Motley Rice is investigating possible anti-competitive behavior that allegedly caused financial injury to investors who, from 2004 to now, held or traded gold and gold derivatives that were priced based on the London gold fix or who held or traded COMEX gold futures or options. The defendants in the case may include those who participate on the London fix calls, including Barclays Bank PLC, Bank of Nova Scotia, Deutsche Bank, AG, HSBC Holdings PLC and Société Générale.
Did you from Jan. 1, 2004 to now:
• Hold or trade gold and gold derivatives that were priced based on the London gold fix?
• Hold or trade COMEX gold futures or options?
• Think the banks who allegedly participated in the London fix calls should be held accountable?
• Want to discuss your rights and potential legal options?

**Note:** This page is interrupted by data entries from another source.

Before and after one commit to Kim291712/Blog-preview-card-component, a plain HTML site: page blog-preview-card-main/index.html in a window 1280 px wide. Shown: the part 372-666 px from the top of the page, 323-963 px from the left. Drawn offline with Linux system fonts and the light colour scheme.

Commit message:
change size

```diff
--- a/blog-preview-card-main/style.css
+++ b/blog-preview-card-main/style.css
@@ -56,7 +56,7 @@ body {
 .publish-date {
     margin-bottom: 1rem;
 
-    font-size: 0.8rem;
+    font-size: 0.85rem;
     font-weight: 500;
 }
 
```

Our investigation focuses on what happens when the five big banks allegedly get on the London gold price fix call and how trading based on the benchmark they set is impacted by the immediate post-call trading.
It has been alleged that participants on the London call can look at the number of net buyers or sellers in the immediate first round of trading following the call and determine whether the price of gold is rising or falling. These dealers, and those they share the information with, are then able to allegedly bet on the direction of the market before the fix is made public. Using this inside information may allow for participants to engage in self-serving trading which disadvantages the rest of the market. Such allegedly advanced trading potentially violates U.S. antitrust laws and investors may have a chance to recover.

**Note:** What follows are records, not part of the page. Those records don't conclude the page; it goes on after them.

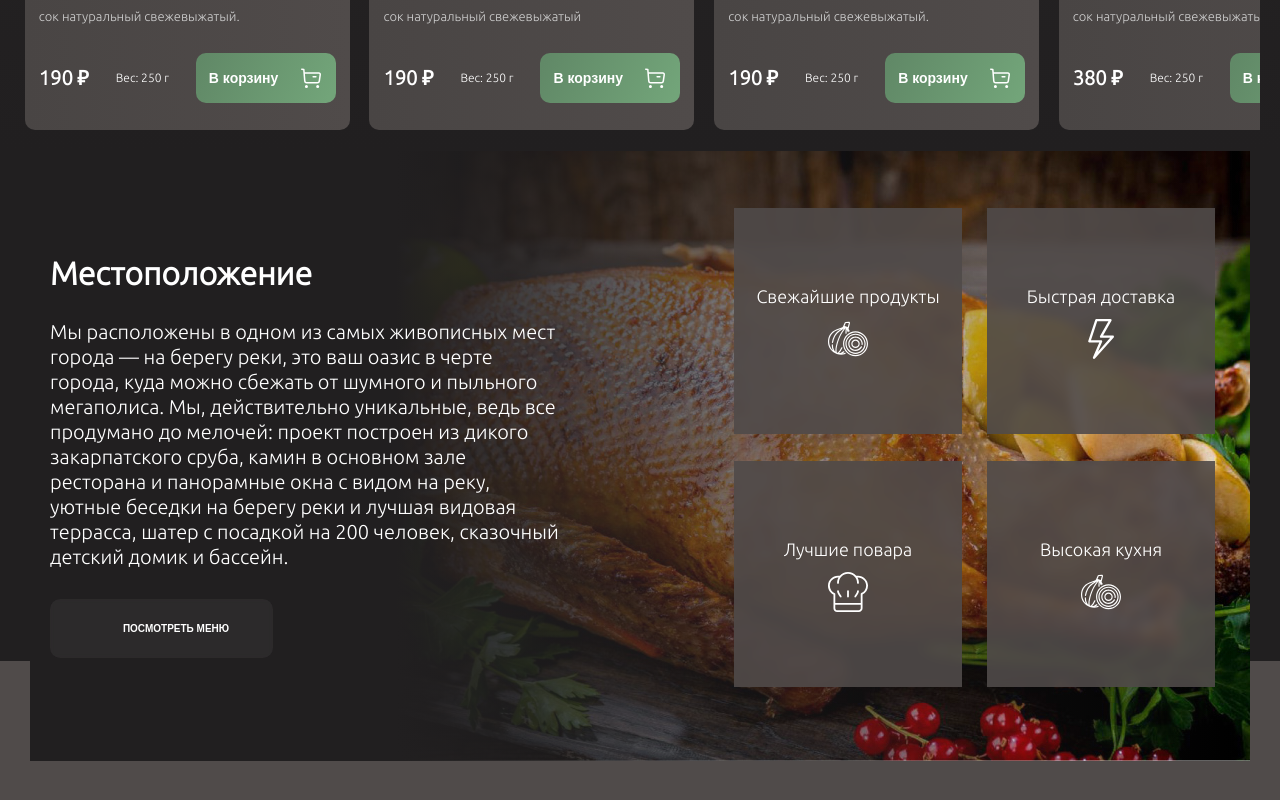
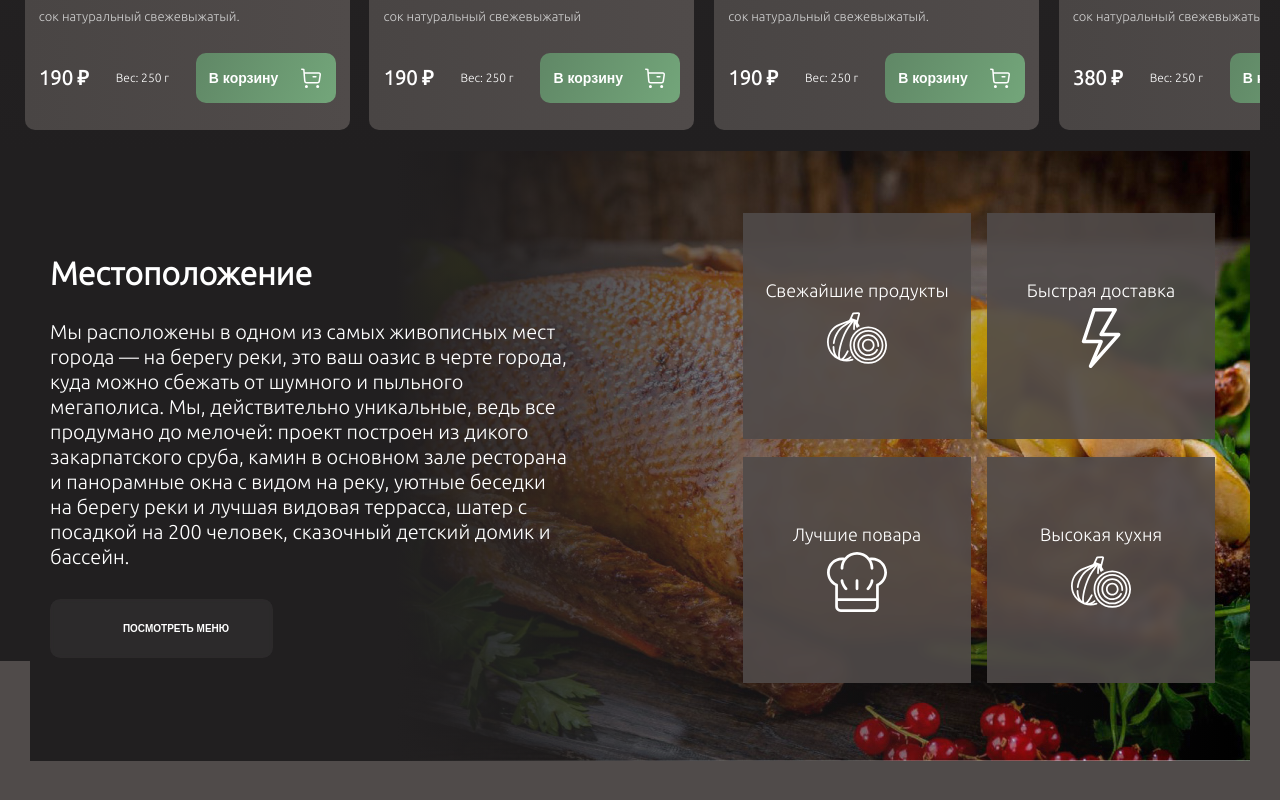
Before and after one commit to ramilqO/foodberry, a React (Create React App) app: page / in a window 1280 px wide. Shown: the part 4045-4845 px from the top of the page. Built offline with nearby package versions, Linux system fonts and the light colour scheme.

Commit message:
css pravki

```diff
--- a/src/components/Benefits/Benefits.scss
+++ b/src/components/Benefits/Benefits.scss
@@ -14,7 +14,6 @@
 
     &__container {
         display: flex;
-        justify-content: space-between;
         align-items: center;
         flex-direction: column-reverse;
         height: auto;
@@ -111,10 +110,9 @@
 
     &__buttons {
         display: grid;
-        grid-template-columns: repeat(4, calc(25% - 10px));
+        grid-template-columns: repeat(4, 71px);
         grid-template-rows: repeat(1, 71px);
         justify-content: space-between;
-        gap: 10px;
         z-index: 2;
         top: 10px;
         right: 0;
@@ -132,7 +130,6 @@
 
     &__button {
         display: grid;
-        gap: 10px;
         align-content: center;
         justify-items: center;
         width: 100%;
@@ -141,15 +138,15 @@
         font-family: "Ubuntu-Light";
         font-style: normal;
         font-weight: 400;
-        font-size: 18px;
-        line-height: 25px;
+        font-size: 12px;
+        line-height: 15px;
         color: $primaryText;
 
         svg {
             transition: all 1s ease;
             fill: $primaryText;
-            width: 40px;
-            height: 40px;
+            width: 30px;
+            height: 30px;
         }
 
         span {
@@ -233,10 +230,12 @@
         }
 
         &__buttons {
-            grid-template-columns: repeat(1, 71px);
-            grid-template-rows: repeat(4, 71px);
+            gap: 20px;
+            grid-template-columns: repeat(1, 91px);
+            grid-template-rows: repeat(4, 91px);
             right: 0;
             top: 10%;
+            width: 25%;
         }
 
         span {
@@ -286,6 +285,8 @@
             grid-template-columns: repeat(2, 243px);
             grid-template-rows: repeat(2, 243px);
             top: 10%;
+            gap: 1px;
+            width: auto;
         }
 
         &__button {
@@ -297,6 +298,11 @@
             span {
                 display: block;
             }
+
+            svg {
+                width: 60px;
+                height: 60px;
+            }
         }
     }
 }
```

Please contact attorney Michael Buchman by email or at 212.577.0050 if you have questions about any potential claims or wish to better understand your legal rights.